▶ _Information supplied_:
++++

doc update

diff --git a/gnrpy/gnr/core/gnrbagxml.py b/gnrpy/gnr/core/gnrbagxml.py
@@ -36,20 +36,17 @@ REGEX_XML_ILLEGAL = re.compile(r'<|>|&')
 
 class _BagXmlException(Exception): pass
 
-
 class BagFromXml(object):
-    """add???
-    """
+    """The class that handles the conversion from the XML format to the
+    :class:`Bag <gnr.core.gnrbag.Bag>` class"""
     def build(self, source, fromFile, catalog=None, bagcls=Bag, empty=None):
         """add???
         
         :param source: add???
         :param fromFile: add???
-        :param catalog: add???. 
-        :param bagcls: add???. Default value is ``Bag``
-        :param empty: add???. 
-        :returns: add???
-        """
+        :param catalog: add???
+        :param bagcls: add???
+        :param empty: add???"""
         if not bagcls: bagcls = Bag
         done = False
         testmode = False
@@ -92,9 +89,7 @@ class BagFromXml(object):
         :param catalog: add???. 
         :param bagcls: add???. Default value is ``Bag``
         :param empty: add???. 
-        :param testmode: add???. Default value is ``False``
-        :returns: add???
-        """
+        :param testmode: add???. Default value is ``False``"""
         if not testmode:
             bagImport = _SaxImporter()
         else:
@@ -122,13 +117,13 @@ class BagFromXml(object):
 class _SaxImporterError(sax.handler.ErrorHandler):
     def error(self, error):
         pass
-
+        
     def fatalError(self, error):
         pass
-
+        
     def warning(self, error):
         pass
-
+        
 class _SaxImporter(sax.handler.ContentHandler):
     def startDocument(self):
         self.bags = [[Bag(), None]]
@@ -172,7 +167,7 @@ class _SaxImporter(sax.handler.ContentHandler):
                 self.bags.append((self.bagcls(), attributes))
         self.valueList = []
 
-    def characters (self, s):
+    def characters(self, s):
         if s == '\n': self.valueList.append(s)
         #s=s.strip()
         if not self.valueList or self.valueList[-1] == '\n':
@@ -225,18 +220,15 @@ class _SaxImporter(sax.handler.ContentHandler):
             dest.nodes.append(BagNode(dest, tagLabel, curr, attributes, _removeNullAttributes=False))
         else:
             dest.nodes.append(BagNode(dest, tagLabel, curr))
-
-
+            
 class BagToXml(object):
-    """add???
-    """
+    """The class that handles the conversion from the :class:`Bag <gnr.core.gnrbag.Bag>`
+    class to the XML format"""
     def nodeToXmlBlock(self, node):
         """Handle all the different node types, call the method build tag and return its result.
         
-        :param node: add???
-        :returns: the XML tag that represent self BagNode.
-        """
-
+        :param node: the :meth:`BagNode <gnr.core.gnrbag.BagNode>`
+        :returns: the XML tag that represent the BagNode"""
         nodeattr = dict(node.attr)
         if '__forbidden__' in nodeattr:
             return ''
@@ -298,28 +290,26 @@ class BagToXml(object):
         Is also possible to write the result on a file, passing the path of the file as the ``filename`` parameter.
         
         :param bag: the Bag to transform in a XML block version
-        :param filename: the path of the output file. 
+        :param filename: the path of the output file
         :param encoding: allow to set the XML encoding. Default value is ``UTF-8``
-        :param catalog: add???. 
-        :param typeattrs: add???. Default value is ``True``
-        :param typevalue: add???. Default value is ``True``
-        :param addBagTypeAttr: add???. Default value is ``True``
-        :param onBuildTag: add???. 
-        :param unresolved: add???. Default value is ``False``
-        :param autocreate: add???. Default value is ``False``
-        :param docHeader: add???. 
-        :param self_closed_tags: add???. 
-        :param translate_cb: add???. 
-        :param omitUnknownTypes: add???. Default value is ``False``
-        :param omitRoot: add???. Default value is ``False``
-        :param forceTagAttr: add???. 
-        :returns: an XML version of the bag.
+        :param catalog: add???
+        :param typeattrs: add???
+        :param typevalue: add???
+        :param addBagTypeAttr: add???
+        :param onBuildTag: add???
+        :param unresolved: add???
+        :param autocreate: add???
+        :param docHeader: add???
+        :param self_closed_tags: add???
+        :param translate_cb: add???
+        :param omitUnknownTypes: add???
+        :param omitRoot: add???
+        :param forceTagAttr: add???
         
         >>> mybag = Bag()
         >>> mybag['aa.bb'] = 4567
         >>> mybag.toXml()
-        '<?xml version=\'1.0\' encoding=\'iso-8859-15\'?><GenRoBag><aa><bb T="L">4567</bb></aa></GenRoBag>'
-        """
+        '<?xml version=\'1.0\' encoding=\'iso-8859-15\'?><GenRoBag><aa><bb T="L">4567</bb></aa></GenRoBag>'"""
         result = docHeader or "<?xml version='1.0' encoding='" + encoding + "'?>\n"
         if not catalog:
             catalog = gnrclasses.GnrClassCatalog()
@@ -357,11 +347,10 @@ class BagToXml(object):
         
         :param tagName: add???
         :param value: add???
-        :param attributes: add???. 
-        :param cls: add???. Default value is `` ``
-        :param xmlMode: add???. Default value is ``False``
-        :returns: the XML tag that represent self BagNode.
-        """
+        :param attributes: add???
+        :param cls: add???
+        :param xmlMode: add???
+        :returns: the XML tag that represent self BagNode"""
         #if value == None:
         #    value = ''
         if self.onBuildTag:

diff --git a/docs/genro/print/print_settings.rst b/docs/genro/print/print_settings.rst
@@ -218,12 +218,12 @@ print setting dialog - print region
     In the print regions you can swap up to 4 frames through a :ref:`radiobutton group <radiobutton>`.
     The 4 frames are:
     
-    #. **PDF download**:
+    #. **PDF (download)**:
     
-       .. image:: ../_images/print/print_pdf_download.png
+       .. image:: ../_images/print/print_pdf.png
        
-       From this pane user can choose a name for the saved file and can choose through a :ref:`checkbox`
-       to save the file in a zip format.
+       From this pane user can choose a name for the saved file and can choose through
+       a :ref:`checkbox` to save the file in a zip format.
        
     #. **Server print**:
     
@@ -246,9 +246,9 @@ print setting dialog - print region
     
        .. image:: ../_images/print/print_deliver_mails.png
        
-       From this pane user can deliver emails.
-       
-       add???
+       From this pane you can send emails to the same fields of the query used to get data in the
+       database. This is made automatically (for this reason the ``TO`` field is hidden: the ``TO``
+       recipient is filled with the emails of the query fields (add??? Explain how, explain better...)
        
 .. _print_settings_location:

++++

▶ _Exercise objective_: The answer should be nothing but the number of lines above that contain "catalog".

▶ _Written answer_: 8